I have dusted off the forgotten paint and brush set and have been dedicating time to creative activities. I’ve also been reading; it has been the perfect time to catch up on a few books.
Cooking has been a big part of my quarantine experience. Like many Italian families, we’ve been making fresh home-made bread, pasta and a lot of baking. As we have a little more time on our hands, we can afford to tackle the longer recipes like home-made ravioli and fresh baked bread.
Socialising with friends and family has been all online. Lengthy video calls with family in Australia are part of my daily routine.
How are you managing your mental health and mood during this tough time?
Living in the countryside has been great because I have plenty of outdoor space to roam. Being able to get some fresh air and be in nature has been a blessing for my mental health and mood.
I make a point to take some time in the day for myself and try not to feel the need to be busy and doing something every moment. I make sure to exercise every day, whether it’s a walk around my house, or doing some weights indoors. Being physically active really helps me to stay in balance.

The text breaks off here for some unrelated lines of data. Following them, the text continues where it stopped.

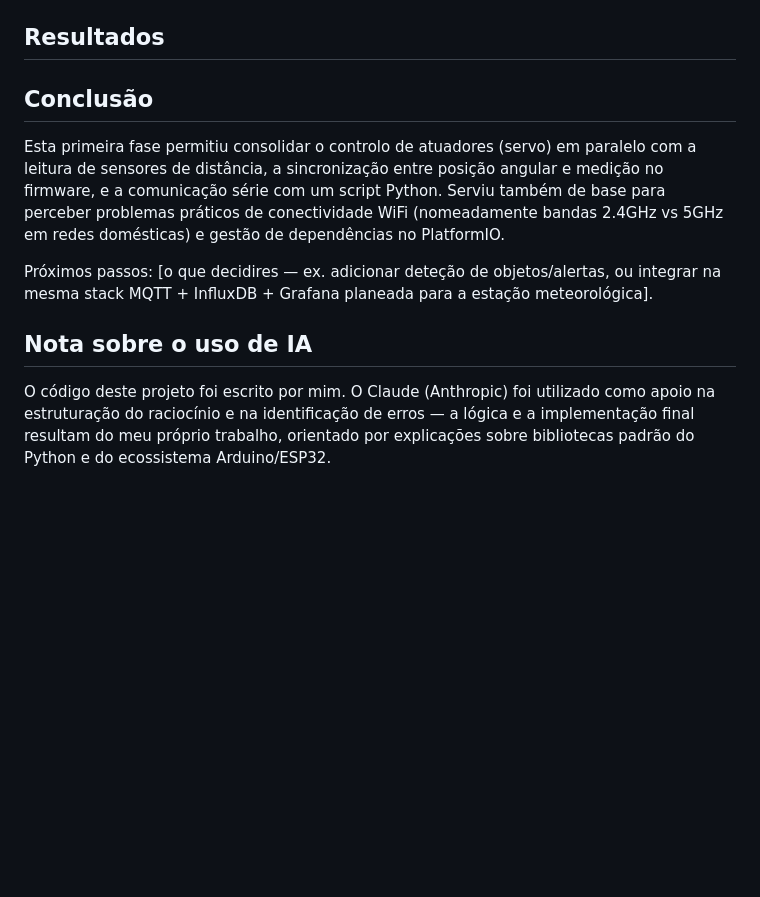
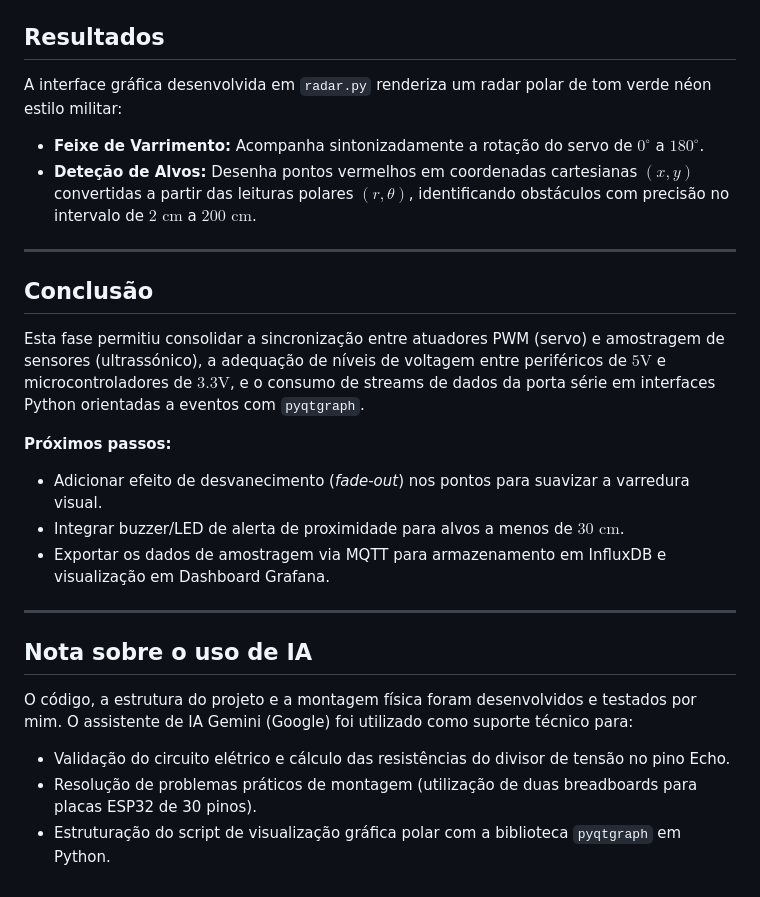
Before and after one commit to MafaldaaSaraivaa/esp32-sonar-radar, a Markdown page: README.md, the part around one of its changes. Rendered like a GitHub page; blank space fills up the shorter version.

```diff
--- a/README.md
+++ b/README.md
@@ -46,12 +99,26 @@ O objetivo desta primeira fase foi:
 
 ## Resultados
 
+A interface gráfica desenvolvida em `radar.py` renderiza um radar polar de tom verde néon estilo militar:
+- **Feixe de Varrimento:** Acompanha sintonizadamente a rotação do servo de $0^\circ$ a $180^\circ$.
+- **Deteção de Alvos:** Desenha pontos vermelhos em coordenadas cartesianas $(x, y)$ convertidas a partir das leituras polares $(r, \theta)$, identificando obstáculos com precisão no intervalo de $2\text{ cm}$ a $200\text{ cm}$.
+
+---
+
 ## Conclusão
 
-Esta primeira fase permitiu consolidar o controlo de atuadores (servo) em paralelo com a leitura de sensores de distância, a sincronização entre posição angular e medição no firmware, e a comunicação série com um script Python. Serviu também de base para perceber problemas práticos de conectividade WiFi (nomeadamente bandas 2.4GHz vs 5GHz em redes domésticas) e gestão de dependências no PlatformIO.
+Esta fase permitiu consolidar a sincronização entre atuadores PWM (servo) e amostragem de sensores (ultrassónico), a adequação de níveis de voltagem entre periféricos de $5\text{V}$ e microcontroladores de $3.3\text{V}$, e o consumo de streams de dados da porta série em interfaces Python orientadas a eventos com `pyqtgraph`.
 
-Próximos passos: [o que decidires — ex. adicionar deteção de objetos/alertas, ou integrar na mesma stack MQTT + InfluxDB + Grafana planeada para a estação meteorológica].
+**Próximos passos:**
+- Adicionar efeito de desvanecimento (*fade-out*) nos pontos para suavizar a varredura visual.
+- Integrar buzzer/LED de alerta de proximidade para alvos a menos de $30\text{ cm}$.
+- Exportar os dados de amostragem via MQTT para armazenamento em InfluxDB e visualização em Dashboard Grafana.
+
+---
 
 ## Nota sobre o uso de IA
 
-O código deste projeto foi escrito por mim. O Claude (Anthropic) foi utilizado como apoio na estruturação do raciocínio e na identificação de erros — a lógica e a implementação final resultam do meu próprio trabalho, orientado por explicações sobre bibliotecas padrão do Python e do ecossistema Arduino/ESP32.
+O código, a estrutura do projeto e a montagem física foram desenvolvidos e testados por mim. O assistente de IA Gemini (Google) foi utilizado como suporte técnico para:
+- Validação do circuito elétrico e cálculo das resistências do divisor de tensão no pino Echo.
+- Resolução de problemas práticos de montagem (utilização de duas breadboards para placas ESP32 de 30 pinos).
+- Estruturação do script de visualização gráfica polar com a biblioteca `pyqtgraph` em Python.
```
Also changed, not shown: other parts of README.md (+79 -26 lines), imagens/Setup_Radar_1.jpeg (added), imagens/Setup_Radar_2.jpeg (added).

What would you want Australians to know?
Try to view isolation or lockdown in a positive light – this is the perfect time to practice self-care and mindfulness; and to do all of the things that you’ve been wanting to do, but that you were always “too busy” to do!
Having less pressure from the outside world has given me an opportunity to slow down. I have really enjoyed re-engaging with life’s simple pleasures. It’s also good to keep in mind that this is a global event and there is comfort in unity; knowing that we are all in this together.
-- Monique Rossi